** Records shown follows **

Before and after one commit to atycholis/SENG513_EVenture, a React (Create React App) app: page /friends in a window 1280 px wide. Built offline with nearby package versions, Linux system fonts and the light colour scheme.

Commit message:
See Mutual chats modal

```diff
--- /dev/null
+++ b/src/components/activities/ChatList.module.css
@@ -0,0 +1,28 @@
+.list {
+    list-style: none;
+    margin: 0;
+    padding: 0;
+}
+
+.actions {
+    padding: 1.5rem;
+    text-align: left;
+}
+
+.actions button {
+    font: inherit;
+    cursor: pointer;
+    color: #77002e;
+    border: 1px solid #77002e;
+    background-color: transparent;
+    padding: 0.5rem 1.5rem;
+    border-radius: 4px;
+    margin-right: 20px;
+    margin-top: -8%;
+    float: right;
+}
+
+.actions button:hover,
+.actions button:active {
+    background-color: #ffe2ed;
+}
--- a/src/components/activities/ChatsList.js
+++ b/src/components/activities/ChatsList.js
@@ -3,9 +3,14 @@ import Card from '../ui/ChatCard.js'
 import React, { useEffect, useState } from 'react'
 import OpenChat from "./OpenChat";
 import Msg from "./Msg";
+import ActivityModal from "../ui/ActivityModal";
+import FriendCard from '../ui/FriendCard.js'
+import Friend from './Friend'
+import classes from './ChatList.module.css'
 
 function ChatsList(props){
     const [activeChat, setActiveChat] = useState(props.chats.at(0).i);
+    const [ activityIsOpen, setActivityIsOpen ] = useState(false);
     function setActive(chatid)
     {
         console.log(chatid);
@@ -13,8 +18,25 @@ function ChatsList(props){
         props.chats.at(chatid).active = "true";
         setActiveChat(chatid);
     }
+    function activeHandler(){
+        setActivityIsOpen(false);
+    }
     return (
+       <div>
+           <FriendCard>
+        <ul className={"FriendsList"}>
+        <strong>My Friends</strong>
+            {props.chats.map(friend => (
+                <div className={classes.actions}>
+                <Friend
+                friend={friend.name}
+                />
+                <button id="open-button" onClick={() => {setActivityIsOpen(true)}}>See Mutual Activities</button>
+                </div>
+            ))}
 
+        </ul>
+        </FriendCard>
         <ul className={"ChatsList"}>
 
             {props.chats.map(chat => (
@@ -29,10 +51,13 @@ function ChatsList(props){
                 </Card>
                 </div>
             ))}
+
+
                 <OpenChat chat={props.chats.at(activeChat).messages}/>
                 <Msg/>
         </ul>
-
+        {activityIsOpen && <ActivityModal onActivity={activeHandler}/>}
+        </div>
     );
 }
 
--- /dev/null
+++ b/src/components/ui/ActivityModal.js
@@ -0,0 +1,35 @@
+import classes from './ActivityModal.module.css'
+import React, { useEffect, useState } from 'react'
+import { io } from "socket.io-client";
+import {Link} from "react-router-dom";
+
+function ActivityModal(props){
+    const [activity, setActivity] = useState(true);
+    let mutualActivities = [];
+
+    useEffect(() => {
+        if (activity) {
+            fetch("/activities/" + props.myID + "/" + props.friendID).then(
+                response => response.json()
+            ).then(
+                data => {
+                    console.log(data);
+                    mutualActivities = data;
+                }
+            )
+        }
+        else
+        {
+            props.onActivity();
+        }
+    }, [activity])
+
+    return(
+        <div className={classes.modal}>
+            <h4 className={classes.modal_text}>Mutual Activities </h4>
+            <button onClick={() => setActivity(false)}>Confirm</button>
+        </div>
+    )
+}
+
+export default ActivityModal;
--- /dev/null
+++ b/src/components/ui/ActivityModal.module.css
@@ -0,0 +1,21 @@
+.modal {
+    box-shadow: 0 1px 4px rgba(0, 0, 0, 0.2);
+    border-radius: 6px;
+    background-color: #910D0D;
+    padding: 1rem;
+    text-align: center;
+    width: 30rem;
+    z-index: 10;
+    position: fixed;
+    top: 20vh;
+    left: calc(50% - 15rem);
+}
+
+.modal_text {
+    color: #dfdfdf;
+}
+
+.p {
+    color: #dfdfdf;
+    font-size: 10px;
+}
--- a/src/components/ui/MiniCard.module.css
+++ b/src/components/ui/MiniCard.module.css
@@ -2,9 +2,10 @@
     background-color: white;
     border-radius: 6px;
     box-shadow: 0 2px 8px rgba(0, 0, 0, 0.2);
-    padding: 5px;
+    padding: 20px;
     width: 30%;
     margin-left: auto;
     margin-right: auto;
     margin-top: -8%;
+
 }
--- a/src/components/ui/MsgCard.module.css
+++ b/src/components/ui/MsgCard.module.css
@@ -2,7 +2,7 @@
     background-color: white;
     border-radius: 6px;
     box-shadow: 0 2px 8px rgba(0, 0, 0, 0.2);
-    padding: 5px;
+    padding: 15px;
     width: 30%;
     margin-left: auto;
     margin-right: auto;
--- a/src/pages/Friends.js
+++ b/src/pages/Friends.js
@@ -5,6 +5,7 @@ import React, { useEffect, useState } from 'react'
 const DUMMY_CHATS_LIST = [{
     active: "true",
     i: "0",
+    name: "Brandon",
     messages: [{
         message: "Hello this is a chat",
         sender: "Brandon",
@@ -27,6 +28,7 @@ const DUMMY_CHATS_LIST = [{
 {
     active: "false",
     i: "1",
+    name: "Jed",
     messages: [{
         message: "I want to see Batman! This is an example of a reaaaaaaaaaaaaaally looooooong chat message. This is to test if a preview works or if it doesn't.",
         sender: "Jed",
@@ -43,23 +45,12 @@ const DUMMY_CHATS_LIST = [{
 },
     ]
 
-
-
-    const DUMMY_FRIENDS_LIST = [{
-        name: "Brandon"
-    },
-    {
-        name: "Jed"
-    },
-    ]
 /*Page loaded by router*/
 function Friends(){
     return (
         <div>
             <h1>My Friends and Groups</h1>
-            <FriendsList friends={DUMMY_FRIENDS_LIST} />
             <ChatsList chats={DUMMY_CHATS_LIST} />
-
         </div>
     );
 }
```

** End of Records shown **

-- Exercise description --
Copy out all of the data. Keep every word unchanged.

-- Your solution --
Before and after one commit to atycholis/SENG513_EVenture, a React (Create React App) app: page /friends in a window 1280 px wide. Built offline with nearby package versions, Linux system fonts and the light colour scheme.

Commit message:
See Mutual chats modal

```diff
--- /dev/null
+++ b/src/components/activities/ChatList.module.css
@@ -0,0 +1,28 @@
+.list {
+    list-style: none;
+    margin: 0;
+    padding: 0;
+}
+
+.actions {
+    padding: 1.5rem;
+    text-align: left;
+}
+
+.actions button {
+    font: inherit;
+    cursor: pointer;
+    color: #77002e;
+    border: 1px solid #77002e;
+    background-color: transparent;
+    padding: 0.5rem 1.5rem;
+    border-radius: 4px;
+    margin-right: 20px;
+    margin-top: -8%;
+    float: right;
+}
+
+.actions button:hover,
+.actions button:active {
+    background-color: #ffe2ed;
+}
--- a/src/components/activities/ChatsList.js
+++ b/src/components/activities/ChatsList.js
@@ -3,9 +3,14 @@ import Card from '../ui/ChatCard.js'
 import React, { useEffect, useState } from 'react'
 import OpenChat from "./OpenChat";
 import Msg from "./Msg";
+import ActivityModal from "../ui/ActivityModal";
+import FriendCard from '../ui/FriendCard.js'
+import Friend from './Friend'
+import classes from './ChatList.module.css'
 
 function ChatsList(props){
     const [activeChat, setActiveChat] = useState(props.chats.at(0).i);
+    const [ activityIsOpen, setActivityIsOpen ] = useState(false);
     function setActive(chatid)
     {
         console.log(chatid);
@@ -13,8 +18,25 @@ function ChatsList(props){
         props.chats.at(chatid).active = "true";
         setActiveChat(chatid);
     }
+    function activeHandler(){
+        setActivityIsOpen(false);
+    }
     return (
+       <div>
+           <FriendCard>
+        <ul className={"FriendsList"}>
+        <strong>My Friends</strong>
+            {props.chats.map(friend => (
+                <div className={classes.actions}>
+                <Friend
+                friend={friend.name}
+                />
+                <button id="open-button" onClick={() => {setActivityIsOpen(true)}}>See Mutual Activities</button>
+                </div>
+            ))}
 
+        </ul>
+        </FriendCard>
         <ul className={"ChatsList"}>
 
             {props.chats.map(chat => (
@@ -29,10 +51,13 @@ function ChatsList(props){
                 </Card>
                 </div>
             ))}
+
+
                 <OpenChat chat={props.chats.at(activeChat).messages}/>
                 <Msg/>
         </ul>
-
+        {activityIsOpen && <ActivityModal onActivity={activeHandler}/>}
+        </div>
     );
 }
 
--- /dev/null
+++ b/src/components/ui/ActivityModal.js
@@ -0,0 +1,35 @@
+import classes from './ActivityModal.module.css'
+import React, { useEffect, useState } from 'react'
+import { io } from "socket.io-client";
+import {Link} from "react-router-dom";
+
+function ActivityModal(props){
+    const [activity, setActivity] = useState(true);
+    let mutualActivities = [];
+
+    useEffect(() => {
+        if (activity) {
+            fetch("/activities/" + props.myID + "/" + props.friendID).then(
+                response => response.json()
+            ).then(
+                data => {
+                    console.log(data);
+                    mutualActivities = data;
+                }
+            )
+        }
+        else
+        {
+            props.onActivity();
+        }
+    }, [activity])
+
+    return(
+        <div className={classes.modal}>
+            <h4 className={classes.modal_text}>Mutual Activities </h4>
+            <button onClick={() => setActivity(false)}>Confirm</button>
+        </div>
+    )
+}
+
+export default ActivityModal;
--- /dev/null
+++ b/src/components/ui/ActivityModal.module.css
@@ -0,0 +1,21 @@
+.modal {
+    box-shadow: 0 1px 4px rgba(0, 0, 0, 0.2);
+    border-radius: 6px;
+    background-color: #910D0D;
+    padding: 1rem;
+    text-align: center;
+    width: 30rem;
+    z-index: 10;
+    position: fixed;
+    top: 20vh;
+    left: calc(50% - 15rem);
+}
+
+.modal_text {
+    color: #dfdfdf;
+}
+
+.p {
+    color: #dfdfdf;
+    font-size: 10px;
+}
--- a/src/components/ui/MiniCard.module.css
+++ b/src/components/ui/MiniCard.module.css
@@ -2,9 +2,10 @@
     background-color: white;
     border-radius: 6px;
     box-shadow: 0 2px 8px rgba(0, 0, 0, 0.2);
-    padding: 5px;
+    padding: 20px;
     width: 30%;
     margin-left: auto;
     margin-right: auto;
     margin-top: -8%;
+
 }
--- a/src/components/ui/MsgCard.module.css
+++ b/src/components/ui/MsgCard.module.css
@@ -2,7 +2,7 @@
     background-color: white;
     border-radius: 6px;
     box-shadow: 0 2px 8px rgba(0, 0, 0, 0.2);
-    padding: 5px;
+    padding: 15px;
     width: 30%;
     margin-left: auto;
     margin-right: auto;
--- a/src/pages/Friends.js
+++ b/src/pages/Friends.js
@@ -5,6 +5,7 @@ import React, { useEffect, useState } from 'react'
 const DUMMY_CHATS_LIST = [{
     active: "true",
     i: "0",
+    name: "Brandon",
     messages: [{
         message: "Hello this is a chat",
         sender: "Brandon",
@@ -27,6 +28,7 @@ const DUMMY_CHATS_LIST = [{
 {
     active: "false",
     i: "1",
+    name: "Jed",
     messages: [{
         message: "I want to see Batman! This is an example of a reaaaaaaaaaaaaaally looooooong chat message. This is to test if a preview works or if it doesn't.",
         sender: "Jed",
@@ -43,23 +45,12 @@ const DUMMY_CHATS_LIST = [{
 },
     ]
 
-
-
-    const DUMMY_FRIENDS_LIST = [{
-        name: "Brandon"
-    },
-    {
-        name: "Jed"
-    },
-    ]
 /*Page loaded by router*/
 function Friends(){
     return (
         <div>
             <h1>My Friends and Groups</h1>
-            <FriendsList friends={DUMMY_FRIENDS_LIST} />
             <ChatsList chats={DUMMY_CHATS_LIST} />
-
         </div>
     );
 }
```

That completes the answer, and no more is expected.